Isabella Innis


Isabella Innis

Words by Katie Farley

Born in Nashville, Tennessee, abstract artist Isabella Innis illustrates her works on paper and canvas while investigating her affiliation with youthful scenes, motifs, and emotions. Isabella’s paintings evoke an amalgam of sentimental, playful, and frequently joyous expressions of grief and happiness in equal measures. Innis’s works can be seen currently on display at FF-1051 Galleries amid the artist’s exhibit entitled Notes on Nostalgia.

Major, Minor, Ticking Timer

As spectators explore the display, expressive color grades contrast with geometric arrangements and turbulent charcoal lines, which encircle everyday items such as a houseplant, a banana, a hopscotch path, and a game of checkerboard – uniting the universal to the personal across displays of color, line, and shape.

Before the TV Turned to Color

Malibu and Marlboros

“I hoped the inclusion of these figurative elements would allow viewers unable to connect with abstraction to engage more easily, though the pieces appearing purely abstract were filled with the same conceptual themes,” explains Innis. “The tropical color palette was largely inspired by my infatuation with Eastern Africa- a place littered with memory from my frequent trips there over the last six years. The color gradations from light to dark represented the span of time – beginning, middle, end.”

As an artist, Innis delivers a unique viewpoint informed by her past. “Many of my conceptual contemplations are caused by my exposure to living in cities across the States, the UK, Europe, and Africa. Processing the effects of my childhood in relation to encounters I’ve had abroad has contributed to an unresolved questioning and curiosity that fuels my work. Some themes my paintings explore are local and socioeconomic differences, mobility, Westward expansion, and the birth lottery.”

Formula of the Pink Medicine

Signatures in Subway Systems
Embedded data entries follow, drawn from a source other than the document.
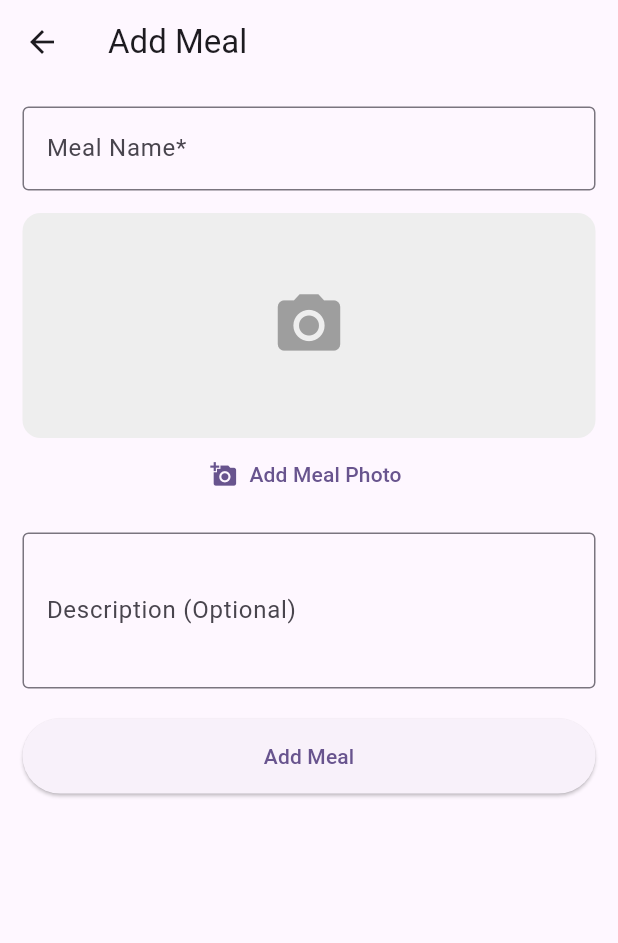
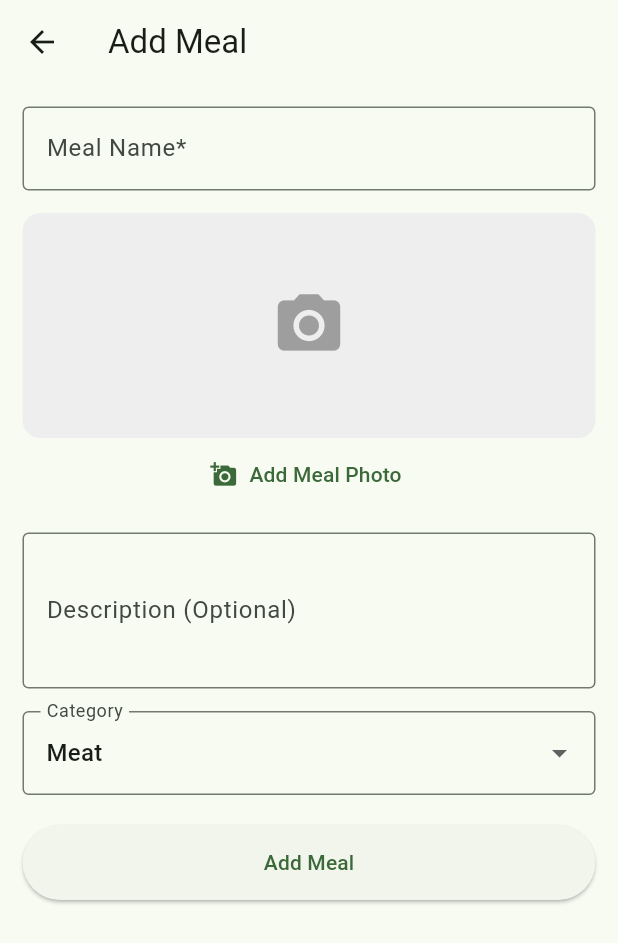
Before and after one commit to ahmad-bahaa/Pick_A_Meal, a Flutter app: the screen it shows after launch, after a tap on the "add" icon, on a phone screen of 412 x 824 dp. Shown: the top 943 px of the screen. Run offline on Flutter 3.47's test engine with Material 3 defaults, Android fonts, the phone set to English and light mode, and no system bars; our stand-ins replace image_picker, shared_preferences.

Commit message:
Added new features. Category for meals. searching within categories. All Categories together in 1 list.

```diff
--- a/lib/AddMealScreen.dart
+++ b/lib/AddMealScreen.dart
@@ -19,6 +19,7 @@ class _AddMealscreenState extends State<AddMealscreen> {
   late TextEditingController descController = TextEditingController();
 
   final imageController = TextEditingController();
+  String _selectedCategory = mealCategories[1]; // Default to 'Meat'
 
   File? _selectedImage;
 
@@ -35,6 +36,7 @@ class _AddMealscreenState extends State<AddMealscreen> {
     if (widget.existingMeal?.imagePath != null) {
       _selectedImage = File(widget.existingMeal!.imagePath!);
     }
+    _selectedCategory = widget.existingMeal?.category ?? 'Meat'; // Default to 'Meat'
   }
 
   Future<void> _pickImage(ImageSource source) async {
@@ -113,6 +115,20 @@ class _AddMealscreenState extends State<AddMealscreen> {
                   border: OutlineInputBorder(),
                 ),
               ),
+              SizedBox(height: 15),
+
+              DropdownButtonFormField<String>(
+                value: _selectedCategory,
+                decoration: InputDecoration(labelText: 'Category', border: OutlineInputBorder()),
+                items: mealCategories.where((c) => c != 'All').map((String category) {
+                  return DropdownMenuItem(value: category, child: Text(category));
+                }).toList(),
+                onChanged: (newValue) {
+                  setState(() {
+                    _selectedCategory = newValue!;
+                  });
+                },
+              ),
               SizedBox(height: 20),
               ElevatedButton(
                 style: ElevatedButton.styleFrom(
@@ -123,6 +139,7 @@ class _AddMealscreenState extends State<AddMealscreen> {
                   final updatedMeal = Meal(
                     id: widget.existingMeal?.id ?? DateTime.now().toString(),
                     name: nameController.text,
+                    category: _selectedCategory,
                     description: descController.text,
                     imagePath: _selectedImage != null
                         ? _selectedImage!.path
--- a/lib/Meal.dart
+++ b/lib/Meal.dart
@@ -1,14 +1,27 @@
+const List<String> mealCategories = [
+  'All',
+  'Meat',
+  'Fish',
+  'Chicken',
+  'Other',
+  'Fruit',
+  'Snack',
+  'Dessert',
+];
+
 class Meal {
   final String id;
   final String name;
   final String? imagePath;
   final String? description;
+  final String category;
 
   Meal({
     required this.id,
     required this.name,
     this.imagePath,
     this.description,
+    this.category = 'Other',
   });
 
   // Convert Meal object to Map (to save)
@@ -16,17 +29,20 @@ class Meal {
     return {
       'id': id,
       'name': name,
+      'category': category,
       'imagePath': imagePath,
       'description': description,
     };
   }
+
   // Create Meal object from Map (to load)
   factory Meal.fromMap(Map<String, dynamic> map) {
     return Meal(
       id: map['id'],
       name: map['name'],
+      category: map['category'] ?? 'Other',
       imagePath: map['imagePath'],
-      description: map['description'],
+      description: map['description'] ?? 'No description',
     );
   }
 }
--- a/lib/main.dart
+++ b/lib/main.dart
@@ -27,7 +27,10 @@ class _MyAppState extends State<MyApp> {
   Widget build(BuildContext context) {
     return MaterialApp(
       title: 'Flutter Demo',
-      theme: ThemeData(colorScheme: .fromSeed(seedColor: Colors.deepPurple)),
+      theme: ThemeData(
+        colorScheme: ColorScheme.fromSeed(seedColor: Colors.green),
+      ),
+      debugShowCheckedModeBanner: false,
       home: const MealListScreen(title: 'Flutter Demo Home Page'),
     );
   }
@@ -44,6 +47,7 @@ class MealListScreen extends StatefulWidget {
 
 class _MealListScreenState extends State<MealListScreen> {
   final List<Meal> _meals = [];
+  String _filterCategory = 'All';
 
   void _addMeal(Meal meal) {
     setState(() {
@@ -54,11 +58,12 @@ class _MealListScreenState extends State<MealListScreen> {
 
   @override
   Widget build(BuildContext context) {
-    return MaterialApp(
-      title: 'Pick A Meal',
-      theme: ThemeData(primarySwatch: Colors.green),
-      debugShowCheckedModeBanner: false,
-      home: Scaffold(
+    // Logic: If 'All' is selected, show everything. Otherwise, filter.
+    final filteredMeals = _filterCategory == 'All'
+        ? _meals
+        : _meals.where((meal) => meal.category == _filterCategory).toList();
+
+    return Scaffold(
       appBar: AppBar(
         title: Text('My Meals'),
         centerTitle: true,
@@ -76,29 +81,21 @@ class _MealListScreenState extends State<MealListScreen> {
                 style: TextStyle(color: Colors.grey),
               ),
             )
-            : RefreshIndicator(
+          : Column(
+              children: [
+                _buildFilterBar(),
+                Expanded(
+                  child: RefreshIndicator(
                     onRefresh: _handleRefresh,
 
-                child: _meals.isEmpty
-                    ? ListView(
-                        // Use a ListView even when empty so the "pull" gesture still works
-                        physics: const AlwaysScrollableScrollPhysics(),
-                        children: [
-                          SizedBox(
-                            height: MediaQuery.of(context).size.height * 0.3,
-                          ),
-                          Center(
-                            child: Text(
-                              'No meals? Pull down to "grab" one! (If you had any)',
-                            ),
-                          ),
-                        ],
-                      )
+                    child: filteredMeals.isEmpty
+                        ? Center(child: Text("No meals found in this category"))
                         : ListView.builder(
                             physics: const AlwaysScrollableScrollPhysics(),
                             // Ensures the pull works even for short lists
-                        itemCount: _meals.length,
+                            itemCount: filteredMeals.length,
                             itemBuilder: (ctx, index) {
+                              final meal = filteredMeals[index];
                               return Card(
                                 margin: EdgeInsets.symmetric(
                                   horizontal: 15,
@@ -110,20 +107,22 @@ class _MealListScreenState extends State<MealListScreen> {
                                       context,
                                       MaterialPageRoute(
                                         builder: (context) =>
-                                        MealDetailsScreen(meal: _meals[index]),
+                                            MealDetailsScreen(meal: meal),
                                       ),
                                     );
 
+                                    if (!mounted) return;
+
                                     if (result == 'delete') {
-                                  ScaffoldMessenger.of(context).showSnackBar(
+                                      ScaffoldMessenger.of(
+                                        context,
+                                      ).showSnackBar(
                                         SnackBar(
-                                      content: Text(
-                                        "${_meals[index].name} deleted",
-                                      ),
+                                          content: Text("${meal.name} deleted"),
                                           behavior: SnackBarBehavior.floating,
                                         ),
                                       );
-                                  _deleteMeal(_meals[index].id);
+                                      _deleteMeal(meal.id);
                                     } else if (result is Meal) {
                                       _updateMeal(
                                         result,
@@ -131,12 +130,14 @@ class _MealListScreenState extends State<MealListScreen> {
                                     }
                                   },
                                   leading: Hero(
-                                tag: _meals[index].id,
-                                child: _meals[index].imagePath != null
+                                    tag: meal.id,
+                                    child: meal.imagePath != null
                                         ? ClipRRect(
-                                        borderRadius: BorderRadius.circular(8),
+                                            borderRadius: BorderRadius.circular(
+                                              8,
+                                            ),
                                             child: Image.file(
-                                          File(_meals[index].imagePath!),
+                                              File(meal.imagePath!),
                                               width: 50,
                                               height: 50,
                                               fit: BoxFit.cover,
@@ -145,21 +146,27 @@ class _MealListScreenState extends State<MealListScreen> {
                                         : Icon(Icons.fastfood, size: 40),
                                   ),
                                   title: Text(
-                                _meals[index].name,
-                                style: TextStyle(fontWeight: FontWeight.bold),
+                                    meal.name,
+                                    style: TextStyle(
+                                      fontWeight: FontWeight.bold,
+                                    ),
                                   ),
                                   subtitle: Text(
-                                _meals[index].description ?? 'No description',
+                                    meal.description ?? 'No description',
+                                    maxLines: 1,
+                                    overflow: TextOverflow.ellipsis,
                                   ),
                                 ),
                               );
                             },
                           ),
                   ),
+                ),
+              ],
+            ),
       floatingActionButton: FloatingActionButton(
         onPressed: () => _showAddMealScreen(context),
         child: Icon(Icons.add),
-        ),
       ),
     );
   }
@@ -176,6 +183,8 @@ class _MealListScreenState extends State<MealListScreen> {
       context,
       MaterialPageRoute(builder: (context) => AddMealscreen()),
     );
+
+    if (!mounted) return;
 
     if (result != null && result is Meal) {
       _addMeal(result);
@@ -207,6 +216,7 @@ class _MealListScreenState extends State<MealListScreen> {
   Future<void> _handleRefresh() async {
     // 1. Check if we actually have meals
     if (_meals.isEmpty) {
+      if (!mounted) return;
       ScaffoldMessenger.of(
         context,
       ).showSnackBar(SnackBar(content: Text("Add some meals first!")));
@@ -215,6 +225,8 @@ class _MealListScreenState extends State<MealListScreen> {
 
     // 2. Simulate "picking" time (the spinner will stay visible during this)
     await Future.delayed(Duration(milliseconds: 1200));
+
+    if (!mounted) return;
 
     // 3. Pick the random meal
     final randomMeal = _meals[Random().nextInt(_meals.length)];
@@ -252,6 +264,8 @@ class _MealListScreenState extends State<MealListScreen> {
     // 2. Wait for a moment to simulate "thinking"
     await Future.delayed(Duration(milliseconds: 1500));
 
+    if (!mounted) return;
+
     // 3. Close the "Picking" dialog
     Navigator.pop(context);
 
@@ -265,42 +279,71 @@ class _MealListScreenState extends State<MealListScreen> {
   void _showResultDialog(BuildContext context, Meal meal) {
     showGeneralDialog(
       context: context,
-      barrierDismissible: true, // Tap background to close
+      barrierDismissible: true,
+      // Tap background to close
       barrierLabel: 'Dismiss',
-      barrierColor: Colors.black54, // Standard dimmed background
-      transitionDuration: const Duration(milliseconds: 400), // A snappy 0.4s animation
+      barrierColor: Colors.black54,
+      // Standard dimmed background
+      transitionDuration: const Duration(milliseconds: 400),
+      // A snappy 0.4s animation
       // pageBuilder is required but not used here because we use transitionBuilder
       pageBuilder: (ctx, anim1, anim2) => const SizedBox(),
       transitionBuilder: (ctx, anim1, anim2, child) {
         // Create a "bouncy" curve for the pop effect
-        final curvedValue = CurvedAnimation(parent: anim1, curve: Curves.easeOutBack);
+        final curvedValue = CurvedAnimation(
+          parent: anim1,
+          curve: Curves.easeOutBack,
+        );
 
         // Combine Fade and Scale for a smooth entrance
         return ScaleTransition(
-          scale: Tween<double>(begin: 0.5, end: 1.0).animate(curvedValue), // Grow from 50% to 100% size
+          scale: Tween<double>(begin: 0.5, end: 1.0).animate(curvedValue),
+          // Grow from 50% to 100% size
           child: FadeTransition(
             opacity: anim1, // Fade in from transparent to opaque
             // This is the actual dialog content from before
             child: AlertDialog(
-              shape: RoundedRectangleBorder(borderRadius: BorderRadius.circular(20)),
+              shape: RoundedRectangleBorder(
+                borderRadius: BorderRadius.circular(20),
+              ),
               contentPadding: EdgeInsets.zero,
               content: Column(
                 mainAxisSize: MainAxisSize.min,
                 children: [
                   // Image Header
                   ClipRRect(
-                    borderRadius: BorderRadius.vertical(top: Radius.circular(20)),
+                    borderRadius: BorderRadius.vertical(
+                      top: Radius.circular(20),
+                    ),
                     child: meal.imagePath != null
-                        ? Image.file(File(meal.imagePath!), height: 150, width: double.infinity, fit: BoxFit.cover)
-                        : Container(height: 100, color: Colors.green[100], child: Icon(Icons.restaurant, size: 50)),
+                        ? Image.file(
+                            File(meal.imagePath!),
+                            height: 150,
+                            width: double.infinity,
+                            fit: BoxFit.cover,
+                          )
+                        : Container(
+                            height: 100,
+                            color: Colors.green[100],
+                            child: Icon(Icons.restaurant, size: 50),
+                          ),
                   ),
                   Padding(
                     padding: const EdgeInsets.all(16.0),
                     child: Column(
                       children: [
-                        Text("How about this?", style: TextStyle(color: Colors.grey)),
+                        Text(
+                          "How about this?",
+                          style: TextStyle(color: Colors.grey),
+                        ),
                         SizedBox(height: 5),
-                        Text(meal.name, style: TextStyle(fontSize: 22, fontWeight: FontWeight.bold)),
+                        Text(
+                          meal.name,
+                          style: TextStyle(
+                            fontSize: 22,
+                            fontWeight: FontWeight.bold,
+                          ),
+                        ),
                       ],
                     ),
                   ),
@@ -317,7 +360,9 @@ class _MealListScreenState extends State<MealListScreen> {
                     // Navigate to Details
                     Navigator.push(
                       context,
-                      MaterialPageRoute(builder: (context) => MealDetailsScreen(meal: meal)),
+                      MaterialPageRoute(
+                        builder: (context) => MealDetailsScreen(meal: meal),
+                      ),
                     );
                   },
                   child: Text("View Details"),
@@ -345,4 +390,37 @@ class _MealListScreenState extends State<MealListScreen> {
     super.initState();
     _loadFromStorage();
   }
+
+  // Create a helper function to build the filter bar
+  Widget _buildFilterBar() {
+    return SingleChildScrollView(
+      scrollDirection: Axis.horizontal,
+      padding: EdgeInsets.symmetric(horizontal: 15, vertical: 10),
+      child: Row(
+        children: mealCategories.map((category) {
+          return Padding(
+            padding: const EdgeInsets.only(right: 8.0),
+            child: ChoiceChip(
+              selectedColor: Theme.of(context).colorScheme.primaryContainer,
+              label: Text(category),
+              selected: _filterCategory == category,
+              onSelected: (selected) {
+                setState(() {
+                  if (selected == "All") {
+
+                      _filterCategory = "ِAll";
+
+                  } else {
+
+                      _filterCategory = category;
+
+
+                  }});
+              },
+            ),
+          );
+        }).toList(),
+      ),
+    );
   }
+}
--- a/lib/meal_details_screen.dart
+++ b/lib/meal_details_screen.dart
@@ -71,6 +71,21 @@ class MealDetailsScreen extends StatelessWidget {
                   SizedBox(height: 10),
                   Divider(),
                   SizedBox(height: 10),
+                  Text(
+                    "Category",
+                    style: TextStyle(fontSize: 18, fontWeight: FontWeight.bold),
+                  ),
+                  SizedBox(height: 8),
+                  Text(
+                    meal.category?.isNotEmpty == true
+                        ? meal.category!
+                        : "No Category",
+                    style: TextStyle(fontSize: 16, color: Colors.black87),
+                  ),
+
+                  SizedBox(height: 10),
+                  Divider(),
+                  SizedBox(height: 10),
 
                   Text(
                     "Description",
```
Also changed, not shown: pubspec.lock. Lines whose indentation alone changed are shown as unchanged.
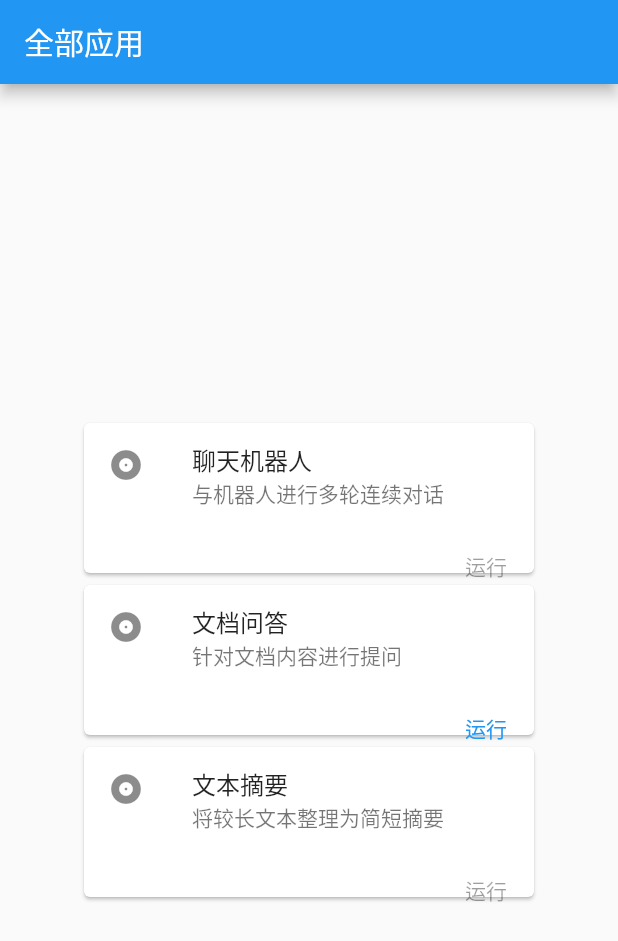
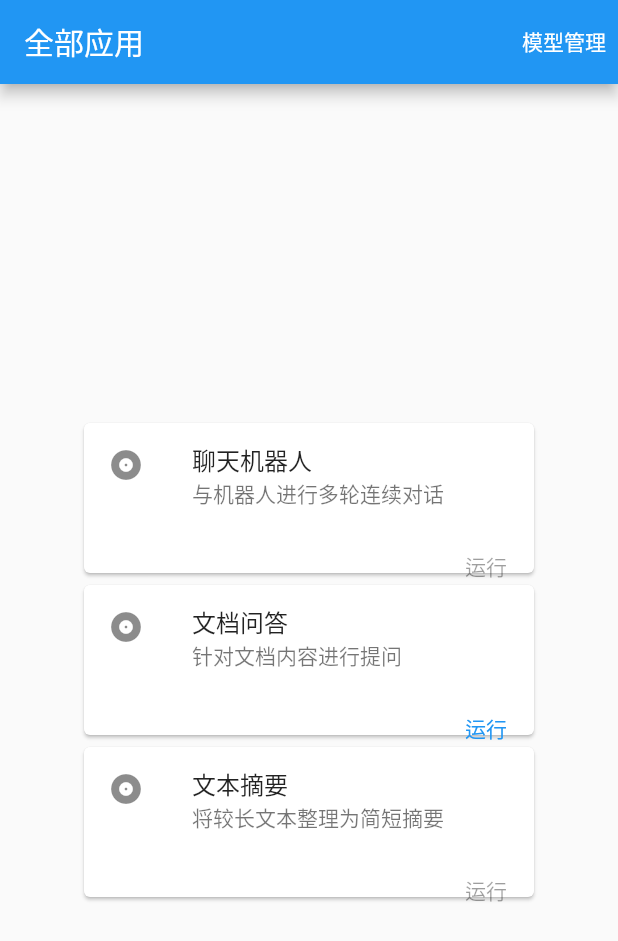
Before and after one commit to zqwang-cn/llm-apps, a Flutter app: the screen it shows after launch, on a phone screen of 412 x 824 dp. Shown: the top 941 px of the screen. Run offline on Flutter 3.47's test engine with Material 2 defaults, Android fonts, the light colour scheme and no system bars; our stand-ins replace file_picker.

Commit message:
update main gui

```diff
--- a/gui/lib/main.dart
+++ b/gui/lib/main.dart
@@ -1,6 +1,7 @@
 import 'package:flutter/material.dart';
 
 import 'doc_qa.dart';
+import 'models.dart';
 
 void main() {
   runApp(const MaterialApp(
@@ -17,6 +18,20 @@ class Home extends StatelessWidget {
     return Scaffold(
         appBar: AppBar(
           title: const Text('全部应用'),
+          actions: <Widget>[
+            TextButton(
+              onPressed: () {
+                Navigator.push(
+                  context,
+                  MaterialPageRoute(builder: (context) => const Models()),
+                );
+              },
+              style: TextButton.styleFrom(
+                foregroundColor: Theme.of(context).colorScheme.onPrimary,
+              ),
+              child: const Text('模型管理'),
+            )
+          ],
         ),
         body: Center(
           child: Wrap(
```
Having always painted in an abstract form, Innis has since evolved her artistic style to pursue figurative work. Yet, she still wants her aesthetics to embody a somewhat unpolished and imprecise appearance. Intentions are to expose unfinished sections of the canvas, with areas featuring visible pencil sketching, bare facial features, and untidy paint stokes. Components that visually intrigue Innis the most are the arrangement of abstraction with fragments of figurative rudiments – the collocation of the two opposites is what she finds most compelling.

Peel Banana

3 Banana

Tanks of World War II

The imperfect look of Isabella Innis’s paintings possesses a sense of anonymity and curiosity that acquires closer inspection and illustrates an element of mystery.


Emporio Armani Returns to Soho


Alessandro Michele Leave Gucci

Load More (432)